**Exercise requirements**
Search each line below for the word "Integration" and list those that contain it.
Input data START
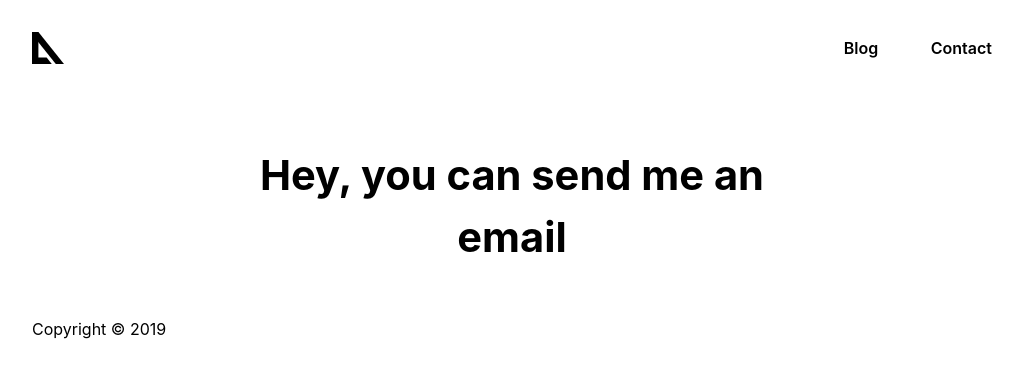
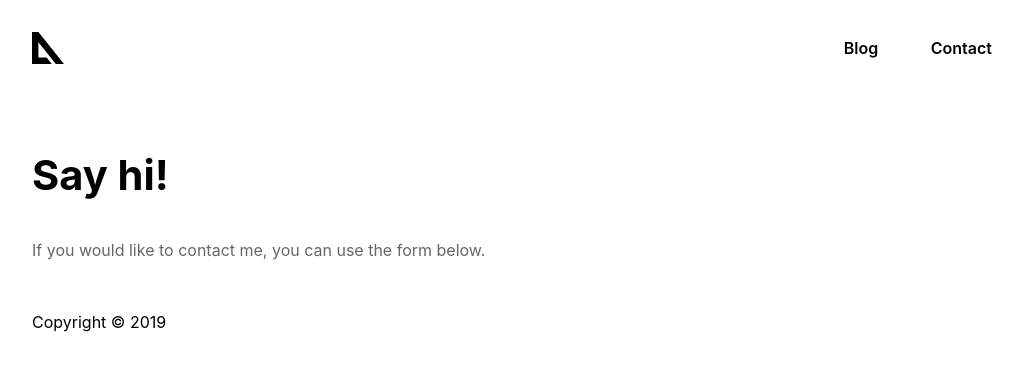
Before and after one commit to LucasCtrl/Portfolio, a Jekyll site: the page built from contact.html, in a window 1280 px wide. Shown: the top 378 px of the page, without its empty margins (128-1151 px from the left). Built offline with Jekyll 4.4.1, drawn with Linux system fonts in a browser that asks for light colours.

Commit message:
Some fixes in the CSS

```diff
--- a/_includes/header.html
+++ b/_includes/header.html
@@ -1,4 +1,4 @@
-<nav class="container">
+<nav>
   <div class="brand">
     <a href="{{ site.baseurl }}">
       <img src="{{ site.baseurl }}assets/img/logo.svg" alt="LucasAlt" />
--- a/_sass/components/header.scss
+++ b/_sass/components/header.scss
@@ -1,9 +1,18 @@
 nav {
+  position: relative;
+
   display: flex;
   justify-content: space-between;
   align-items: center;
 
+  margin: 0 auto;
+  padding: 0 20px;
+
   height: 6rem;
+  width: 100%;
+  max-width: 960px;
+
+  box-sizing: border-box;
 
   .brand {
     img {
@@ -20,3 +29,16 @@ nav {
     }
   }
 }
+
+@media (min-width: $layout-mobile) {
+  nav {
+    padding: 0;
+    width: 85%;
+  }
+}
+
+@media (min-width: $layout-phablet) {
+  nav {
+    width: 80%;
+  }
+}
--- a/_sass/components/hero.scss
+++ b/_sass/components/hero.scss
@@ -8,13 +8,22 @@
     margin-bottom: 2rem;
 
     font-size: 2.6rem;
-
-    &.blog-title {
-      opacity: .05;
-    }
   }
 
   p {
     opacity: .6;
   }
+
+  &.blog-hero {
+    h1.blog-title {
+      opacity: .05;
+    }
+  }
+
+  &.contact-hero {
+    margin: 3rem auto;
+    width: 100%;
+
+    text-align: left;
+  }
 }
--- a/blog.html
+++ b/blog.html
@@ -2,6 +2,6 @@
 layout: pages
 ---
 
-<div class="hero">
+<div class="hero blog-hero">
   <h1 class="blog-title">Nothing here right now...</h1>
 </div>
--- a/contact.html
+++ b/contact.html
@@ -2,6 +2,7 @@
 layout: pages
 ---
 
-<div class="hero">
-  <h1>Hey, you can send me an email</h1>
+<div class="hero contact-hero">
+  <h1>Say hi!</h1>
+  <p>If you would like to contact me, you can use the form below.</p>
 </div>
```
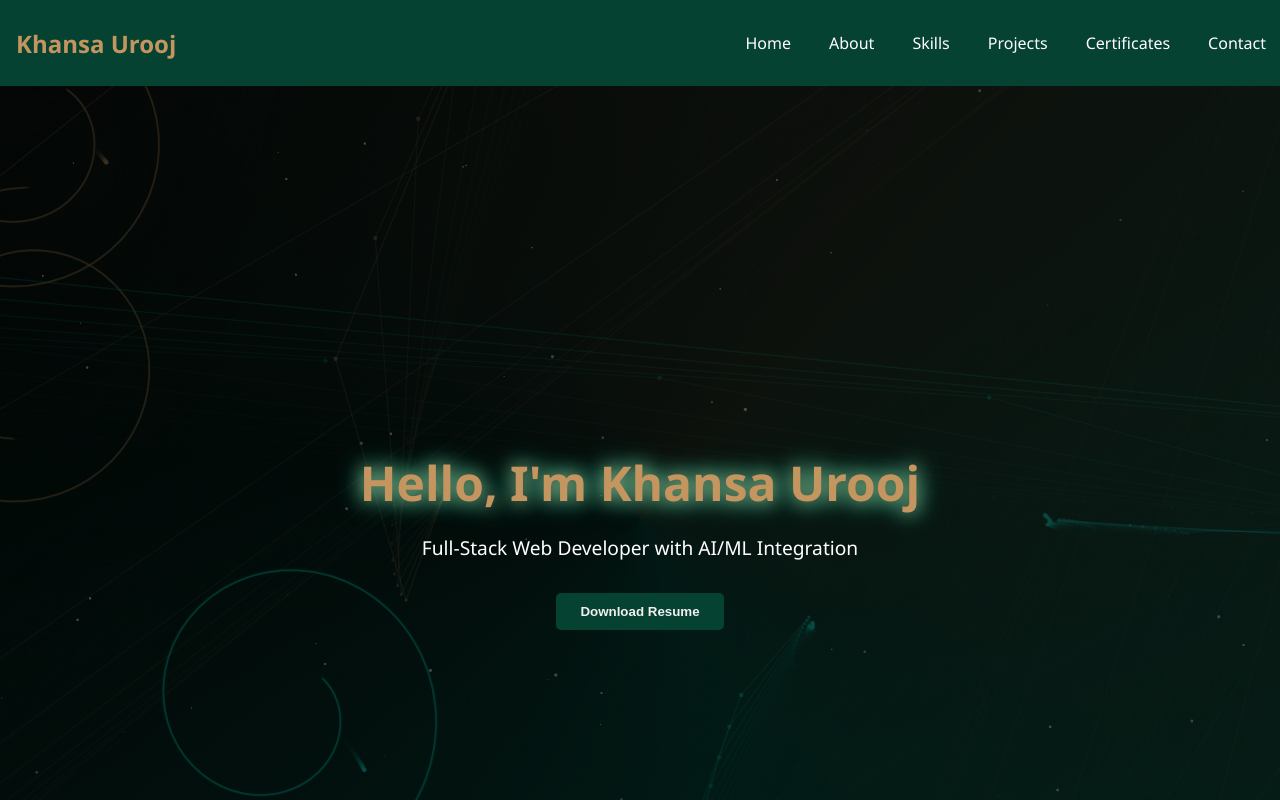
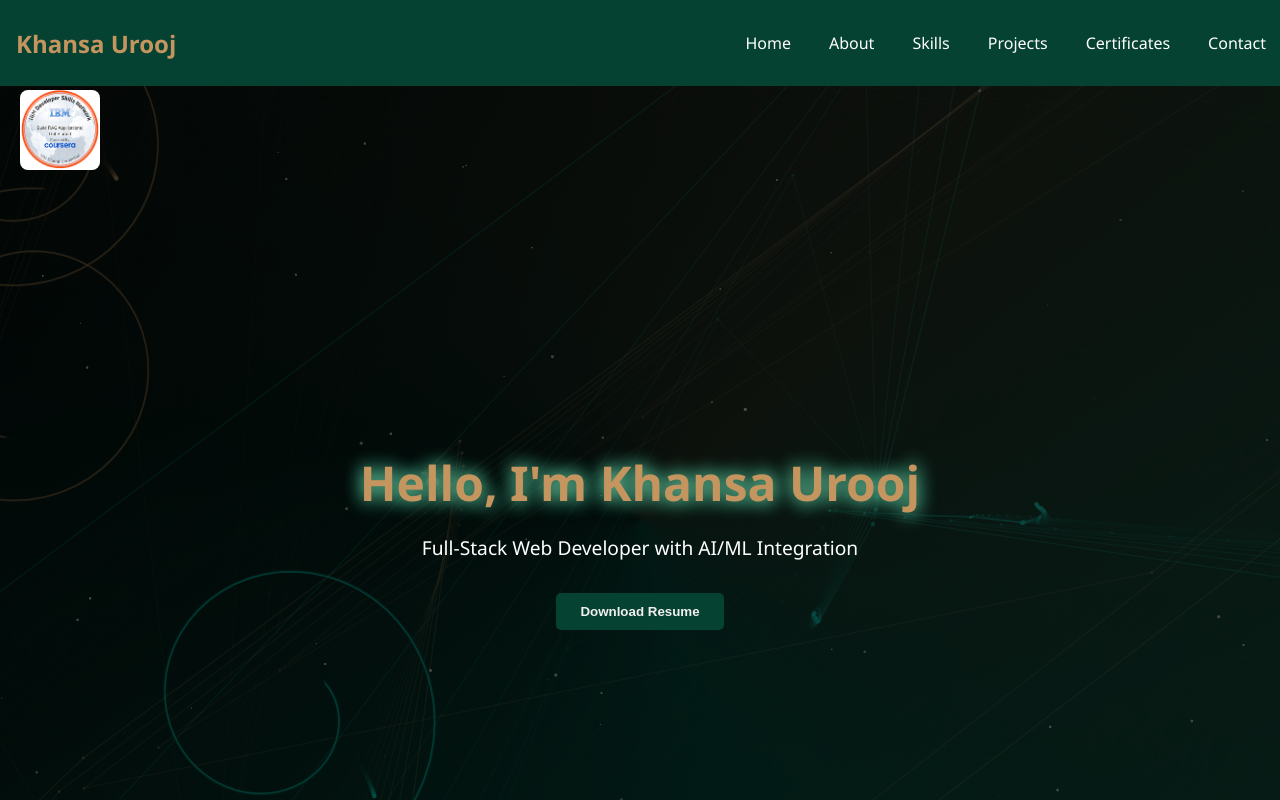
Before and after one commit to khansaurooj/my-portfolio, a React (Create React App) app: page / in a window 1280 px wide. Shown: the top 800 px of the page. Built offline with nearby package versions, Linux system fonts and the light colour scheme.

Commit message:
update portfolio

```diff
--- a/src/App.css
+++ b/src/App.css
@@ -6,7 +6,78 @@ body, html {
   color: white;
   scroll-behavior: smooth;
 }
+/*certificates*/
+.certificates-section {
+  padding: 100px 20px;
+  background-color: #064232;
+  color: white;
+  text-align: center;
+}
+
+.certificates-grid {
+  display: grid;
+  grid-template-columns: repeat(auto-fit, minmax(250px, 1fr));
+  gap: 20px;
+  margin-top: 30px;
+}
+
+.certificate-card {
+  background: rgba(0, 0, 0, 0.3);
+  padding: 20px;
+  border: 2px solid #c59560;
+  border-radius: 10px;
+  transition: transform 0.3s ease;
+}
+
+.certificate-card:hover {
+  transform: translateY(-5px);
+}
+
+.certificate-thumb {
+  width: 100%;
+  height: 150px; /* fixed small thumbnail */
+  object-fit: cover;
+  border-radius: 8px;
+  margin: 10px 0;
+}
+
+.desc button {
+  background: #064232;
+  color: white;
+  border: 1px solid #c59560;
+  padding: 8px 14px;
+  border-radius: 5px;
+  cursor: pointer;
+  transition: 0.3s;
+}
+
+.desc button:hover {
+  background: #c59560;
+  color: black;
+}
+
+
+
 /* Home.css */
+
+.badge-corner {
+  position: absolute;
+  top: 90px;   /* push down so it's below navbar */
+  left: 20px;  /* stick to left side */
+  z-index: 10;
+}
+
+.ibm-badge {
+  width: 80px;   /* small, professional size */
+  height: auto;
+  border-radius: 8px;
+  transition: transform 0.3s ease;
+}
+
+.ibm-badge:hover {
+  transform: scale(1.1);
+}
+
 body, html {
   margin: 0;
   padding: 0;
--- a/src/App.js
+++ b/src/App.js
@@ -5,6 +5,7 @@ import About from "./components/about";
 import Skills from "./components/skills";
 import Projects from "./components/projects";
 import Contact from "./components/contact";
+import Certificates from "./components/certificates";
 import "./App.css";
 
 function App() {
@@ -15,6 +16,7 @@ function App() {
       <About />
       <Skills />
       <Projects />
+      <Certificates />
       <Contact />
     </div>
   );
--- a/src/components/certificates.js
+++ b/src/components/certificates.js
@@ -1,59 +1,46 @@
-import React, { useState } from "react";
+import React from "react";
 
-// Import certificate previews (images) and PDFs
-import cert1Img from "AI.jpg";
-import cert1PDF from "AI.pdf";
-
-import cert2Img from "RAG.jpg";
-import cert2PDF from "RAG.pdf";
-
-import cert3Img from "tabeer certificate.jpg";
-import cert3PDF from "tabeer certificate.pdf";
+// Import only preview images
+import cert1Img from "./AI.jpg";
+import cert2Img from "./RAG.jpg";
+import cert3Img from "./tabeer certificate.jpg";
 
 const certificatesData = [
   {
     title: "AI Learning Certificate",
     image: cert1Img,
-    pdf: cert1PDF,
+    pdf: "./AI.pdf",
   },
   {
-    title: "RAG learning Certificate",
+    title: "RAG Learning Certificate",
     image: cert2Img,
-    pdf: cert2PDF,
+    pdf: "./RAG.pdf",
   },
   {
-    title: "tabeer certification as FJWU_GDGOC",
+    title: "Tabeer Certification (FJWU GDGOC)",
     image: cert3Img,
-    pdf: cert3PDF,
+    pdf: "./tabeer certificate.pdf",
   },
 ];
 
 const Certificates = () => {
-  const [active, setActive] = useState(null);
-
   return (
     <section id="certificates" className="certificates-section">
       <h2>My Certificates</h2>
       <div className="certificates-grid">
         {certificatesData.map((cert, idx) => (
-          <div
-            key={idx}
-            className={`certificate-card ${active === idx ? "active" : ""}`}
-            onClick={() => setActive(idx === active ? null : idx)}
-          >
+          <div key={idx} className="certificate-card">
             <h3>{cert.title}</h3>
             <img
               src={cert.image}
               alt={cert.title}
-              className="certificate-preview"
+              className="certificate-thumb"
             />
-            {active === idx && (
-              <div className="desc">
-                <a href={cert.pdf} target="_blank" rel="noopener noreferrer">
-                  <button>View Certificate (PDF)</button>
-                </a>
-              </div>
-            )}
+            <div className="desc">
+              <a href={cert.pdf} target="_blank" rel="noopener noreferrer">
+                <button>View Certificate (PDF)</button>
+              </a>
+            </div>
           </div>
         ))}
       </div>
--- a/src/components/home.js
+++ b/src/components/home.js
@@ -1,6 +1,37 @@
+// import React from "react";
+// import SpiralBackground from "./SpiralBackground";
+
+
+// const Home = () => {
+//   return (
+//     <section
+//       id="home"
+//       className="home-section"
+//       style={{ position: "relative", overflow: "hidden" }}
+//     >
+//       {/* ✅ use SpiralBackground here */}
+//       <SpiralBackground />
+
+//       <div className="overlay"></div>
+//       <div className="content">
+//         <h1>
+//           Hello, I'm <span>Khansa Urooj</span>
+//         </h1>
+//         <p>Full-Stack Web Developer with AI/ML Integration</p>
+//         <a href="/Resume.pdf" download>
+//           <button>Download Resume</button>
+//         </a>
+//       </div>
+//     </section>
+//   );
+// };
+
+// export default Home;
+
+
 import React from "react";
 import SpiralBackground from "./SpiralBackground";
-
+import ibmBadge from "./RAG_IBM.png"; // ✅ place your badge image inside /src/assets
 
 const Home = () => {
   return (
@@ -9,15 +40,32 @@ const Home = () => {
       className="home-section"
       style={{ position: "relative", overflow: "hidden" }}
     >
-      {/* ✅ use SpiralBackground here */}
+      {/* ✅ Spiral background */}
       <SpiralBackground />
 
       <div className="overlay"></div>
+
+      {/* ✅ IBM Badge positioned below navbar, left side */}
+      <div className="badge-corner">
+        <a
+          href="https://www.credly.com/badges/xxxx" // 🔗 replace with your real badge link
+          target="_blank"
+          rel="noopener noreferrer"
+        >
+          <img
+            src={ibmBadge}
+            alt="IBM Certified RAG Badge"
+            className="ibm-badge"
+          />
+        </a>
+      </div>
+
       <div className="content">
         <h1>
           Hello, I'm <span>Khansa Urooj</span>
         </h1>
         <p>Full-Stack Web Developer with AI/ML Integration</p>
+
         <a href="/Resume.pdf" download>
           <button>Download Resume</button>
         </a>
```
Also changed, not shown: build-rag-applications-get-started.png (added), src/components/RAG_IBM.png (added).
Input data END
**Answer space**
+//         <p>Full-Stack Web Developer with AI/ML Integration</p>
         <p>Full-Stack Web Developer with AI/ML Integration</p>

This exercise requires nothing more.